‘Where the Crawdads Sing’ more romantic drama than mysteryJul 14, 2022 01:10PM ● By Jenniffer Wardell
In a lot of ways, “Where the Crawdads Sing” doesn’t even feel like a mystery.
Yes, there’s a big court case, but that feels more like the culmination of a tough, incredibly lonely coming-of-age story. There’s a ton of romantic drama, the struggle of trying to find love across two different worlds. All of that is wrapped up in such gorgeous shots of the Carolina marsh that it’s easy to understand why the main character would never want to leave.
Admittedly, the movie does kick off with a murder. Opening this weekend, “Where the Crawdads Sing” tells the story of Kya, a young woman who grew up by herself in the marsh. When an ex-boyfriend turns up dead, the town is quick to accuse the girl who’s been an outcast her whole life. Will the jury set her free, or will she die far away from her beloved marsh?
Though the court case serves as a framework, most of the story is about Kya’s life up to that point. Jojo Regina is heartbreaking as the young Kya, trying so hard to look brave even though she’s about to burst into tears. At the same time, she looks so natural out on the water that you understand why she doesn’t look for safer circumstances.

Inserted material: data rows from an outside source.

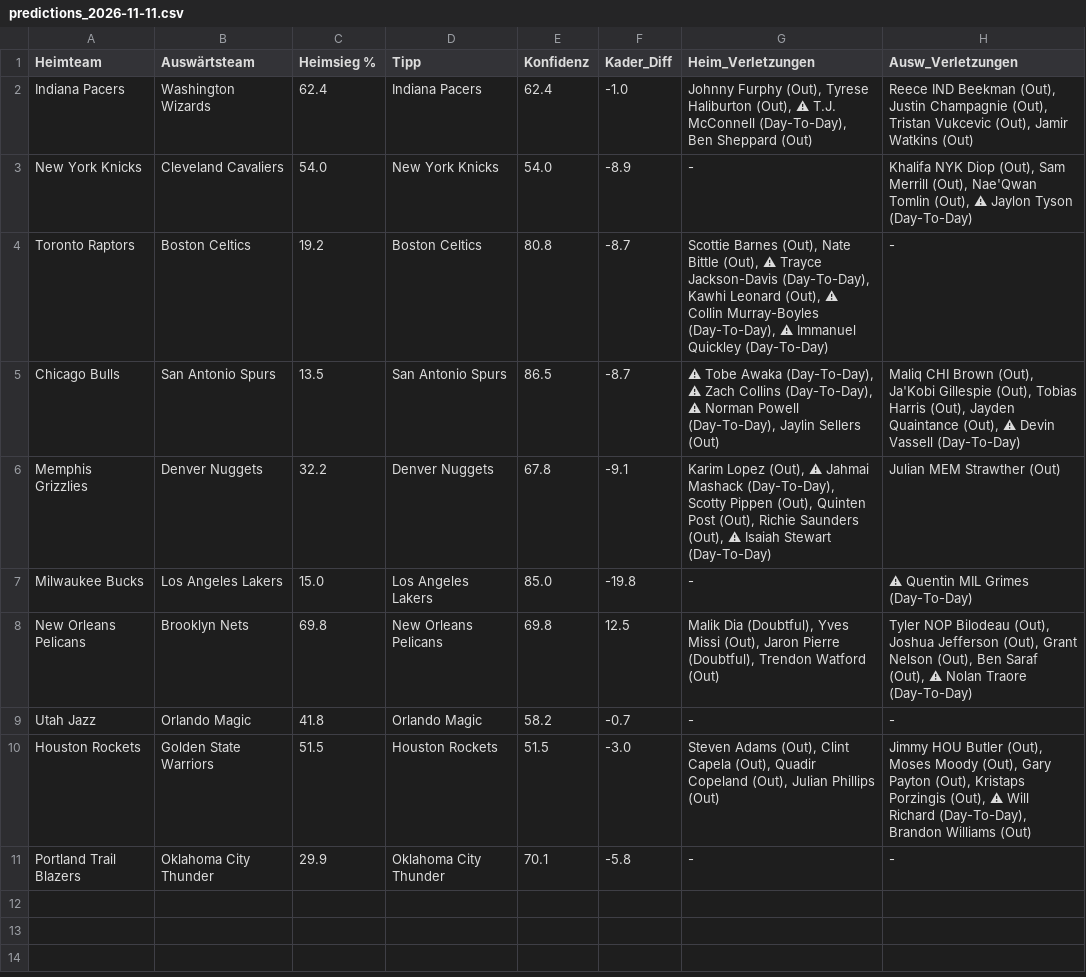
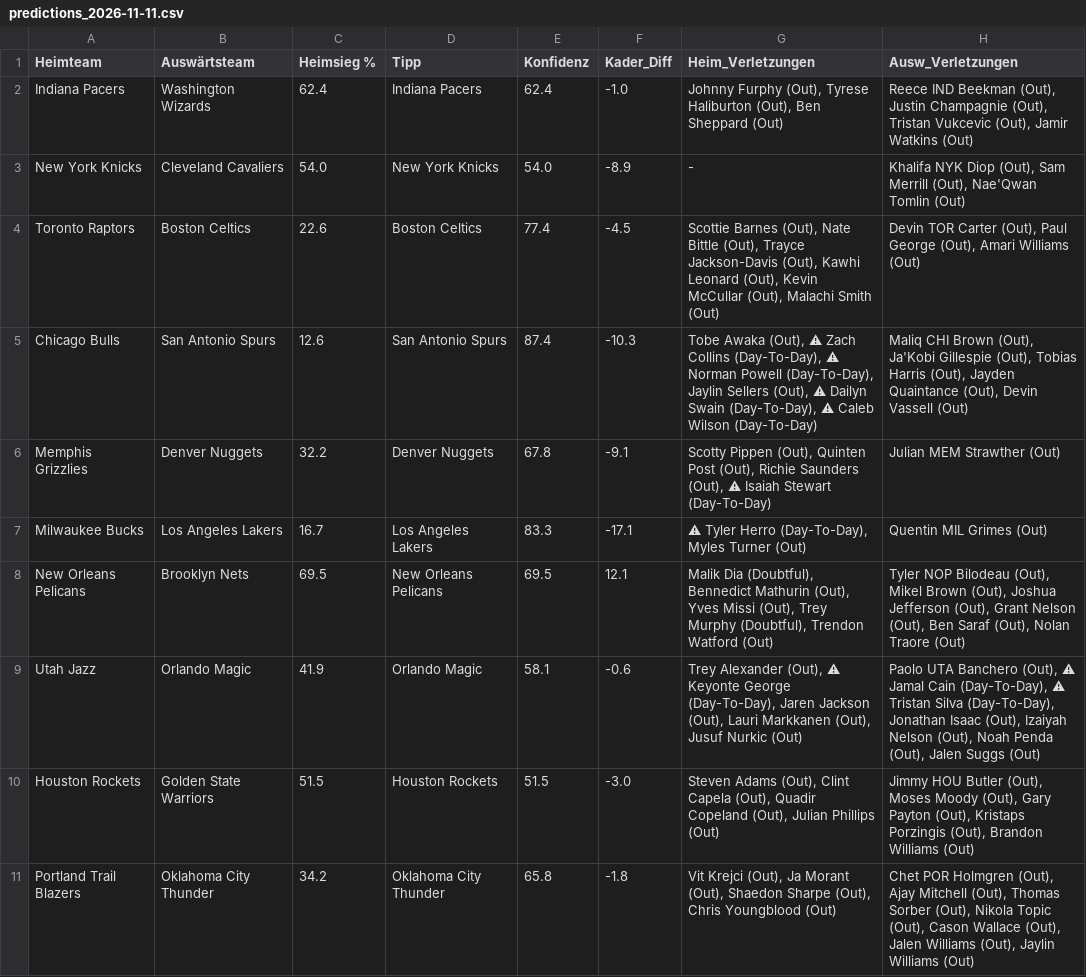
Before and after one commit to aalauge/NBA-Vorhersagen, a CSV file: results/predictions_2026-11-11.csv, drawn as a sheet; the diff names each change by its address in the sheet, - before the commit and + after, or states it on an @@ line.

```diff
--- a/results/predictions_2026-11-11.csv
+++ b/results/predictions_2026-11-11.csv
-G2 (Heim_Verletzungen): …Haliburton (Out), ⚠ T.J. McConnell (Day-To-Day), Ben Sheppard…
+G2 (Heim_Verletzungen): …Haliburton (Out), Ben Sheppard…
-H3 (Ausw_Verletzungen): …Nae'Qwan Tomlin (Out), ⚠ Jaylon Tyson (Day-To-Day)
+H3 (Ausw_Verletzungen): …Nae'Qwan Tomlin (Out)
-C4 (Heimsieg %): 19.2
+C4 (Heimsieg %): 22.6
-E4 (Konfidenz): 80.8
+E4 (Konfidenz): 77.4
-F4 (Kader_Diff): -8.7
+F4 (Kader_Diff): -4.5
-G4 (Heim_Verletzungen): …Bittle (Out), ⚠ Trayce Jackson-Davis (Day-To-Day), Kawhi Leonard (Out), ⚠ Collin Murray-Boyles (Day-To-Day), ⚠ Immanuel Quickley (Day-To-Day)
+G4 (Heim_Verletzungen): …Bittle (Out), Trayce Jackson-Davis (Out), Kawhi Leonard (Out), Kevin McCullar (Out), Malachi Smith (Out)
-H4 (Ausw_Verletzungen): -
+H4 (Ausw_Verletzungen): Devin TOR Carter (Out), Paul George (Out), Amari Williams (Out)
-C5 (Heimsieg %): 13.5
+C5 (Heimsieg %): 12.6
-E5 (Konfidenz): 86.5
+E5 (Konfidenz): 87.4
-F5 (Kader_Diff): -8.7
+F5 (Kader_Diff): -10.3
-G5 (Heim_Verletzungen): ⚠ Tobe Awaka (Day-To-Day), ⚠ Zach Collins (Day-To-Day), ⚠ Norman Powell (Day-To-Day), Jaylin Sellers (Out)
+G5 (Heim_Verletzungen): Tobe Awaka (Out), ⚠ Zach Collins (Day-To-Day), ⚠ Norman Powell (Day-To-Day), Jaylin Sellers (Out), ⚠ Dailyn Swain (Day-To-Day), ⚠ Caleb Wilson (Day-To-Day)
-H5 (Ausw_Verletzungen): …Quaintance (Out), ⚠ Devin Vassell (Day-To-Day)
+H5 (Ausw_Verletzungen): …Quaintance (Out), Devin Vassell (Out)
-G6 (Heim_Verletzungen): Karim Lopez (Out), ⚠ Jahmai Mashack (Day-To-Day), Scotty Pippen…
+G6 (Heim_Verletzungen): Scotty Pippen…
-C7 (Heimsieg %): 15.0
+C7 (Heimsieg %): 16.7
-E7 (Konfidenz): 85.0
+E7 (Konfidenz): 83.3
-F7 (Kader_Diff): -19.8
+F7 (Kader_Diff): -17.1
-G7 (Heim_Verletzungen): -
+G7 (Heim_Verletzungen): ⚠ Tyler Herro (Day-To-Day), Myles Turner (Out)
-H7 (Ausw_Verletzungen): ⚠ Quentin MIL Grimes (Day-To-Day)
+H7 (Ausw_Verletzungen): Quentin MIL Grimes (Out)
-C8 (Heimsieg %): 69.8
+C8 (Heimsieg %): 69.5
-E8 (Konfidenz): 69.8
+E8 (Konfidenz): 69.5
-F8 (Kader_Diff): 12.5
+F8 (Kader_Diff): 12.1
-G8 (Heim_Verletzungen): …Dia (Doubtful), Yves Missi (Out), Jaron Pierre (Doubtful), Trendon…
+G8 (Heim_Verletzungen): …Dia (Doubtful), Bennedict Mathurin (Out), Yves Missi (Out), Trey Murphy (Doubtful), Trendon…
-H8 (Ausw_Verletzungen): …Bilodeau (Out), Joshua Jefferson (Out), Grant Nelson (Out), Ben Saraf (Out), ⚠ Nolan Traore (Day-To-Day)
+H8 (Ausw_Verletzungen): …Bilodeau (Out), Mikel Brown (Out), Joshua Jefferson (Out), Grant Nelson (Out), Ben Saraf (Out), Nolan Traore (Out)
-C9 (Heimsieg %): 41.8
+C9 (Heimsieg %): 41.9
-E9 (Konfidenz): 58.2
+E9 (Konfidenz): 58.1
-F9 (Kader_Diff): -0.7
+F9 (Kader_Diff): -0.6
-G9 (Heim_Verletzungen): -
+G9 (Heim_Verletzungen): Trey Alexander (Out), ⚠ Keyonte George (Day-To-Day), Jaren Jackson (Out), Lauri Markkanen (Out), Jusuf Nurkic (Out)
-H9 (Ausw_Verletzungen): -
+H9 (Ausw_Verletzungen): Paolo UTA Banchero (Out), ⚠ Jamal Cain (Day-To-Day), ⚠ Tristan Silva (Day-To-Day), Jonathan Isaac (Out), Izaiyah Nelson (Out), Noah Penda (Out), Jalen Suggs (Out)
-H10 (Ausw_Verletzungen): …Porzingis (Out), ⚠ Will Richard (Day-To-Day), Brandon Williams…
+H10 (Ausw_Verletzungen): …Porzingis (Out), Brandon Williams…
-C11 (Heimsieg %): 29.9
+C11 (Heimsieg %): 34.2
-E11 (Konfidenz): 70.1
+E11 (Konfidenz): 65.8
-F11 (Kader_Diff): -5.8
+F11 (Kader_Diff): -1.8
-G11 (Heim_Verletzungen): -
+G11 (Heim_Verletzungen): Vit Krejci (Out), Ja Morant (Out), Shaedon Sharpe (Out), Chris Youngblood (Out)
-H11 (Ausw_Verletzungen): -
+H11 (Ausw_Verletzungen): Chet POR Holmgren (Out), Ajay Mitchell (Out), Thomas Sorber (Out), Nikola Topic (Out), Cason Wallace (Out), Jalen Williams (Out), Jaylin Williams (Out)
```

Daisy Edgar-Jones is just as excellent as the adult Kya. She’s both fragile and strong at the same time, subtly evoking the wildness of the marsh without turning into a caricature. She’s clearly not used to people, but Edgar-Jones makes it so the relationships she does have are all the more meaningful. The emotion on her face can be almost painful at times, but it gives the story that much more impact.

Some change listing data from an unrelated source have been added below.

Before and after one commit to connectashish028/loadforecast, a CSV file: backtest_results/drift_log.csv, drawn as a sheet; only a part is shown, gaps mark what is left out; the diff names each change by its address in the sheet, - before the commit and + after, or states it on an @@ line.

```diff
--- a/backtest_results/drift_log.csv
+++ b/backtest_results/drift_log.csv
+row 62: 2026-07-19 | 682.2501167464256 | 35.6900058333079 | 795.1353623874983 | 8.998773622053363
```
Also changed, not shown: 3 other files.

A lot of that emotion comes from the two romantic relationships portrayed in the movie. Both have more nuance than they do in the book, with small changes giving the men more depth. This doesn’t change the big events in the book – if you haven’t read it, I won’t spoil what they are – but it makes the story richer. Some of the credit also goes to Taylor John Smith, who can make his whole heart shine out of his eyes.
The movie also makes some small tweaks to the mystery. The changes shine a slightly stronger light on another potential killer, though for most of the movie it still doesn’t come across as being terribly mysterious. The ending remains the same, as does its impact.
That’s not the only thing carried over directly from the book. The opening narration is pulled directly from the first lines of the prologue, and other key lines make an appearance as well. When dialogue or narration is new, it matches the style of the original lines beautifully.
In the end, they all flow together into a story of a very unique woman.
Jenniffer Wardell is an award-winning movie critic and member of the Utah Film Critics Association. Find her on Twitter at @wardellwriter or drop her a line at [email protected]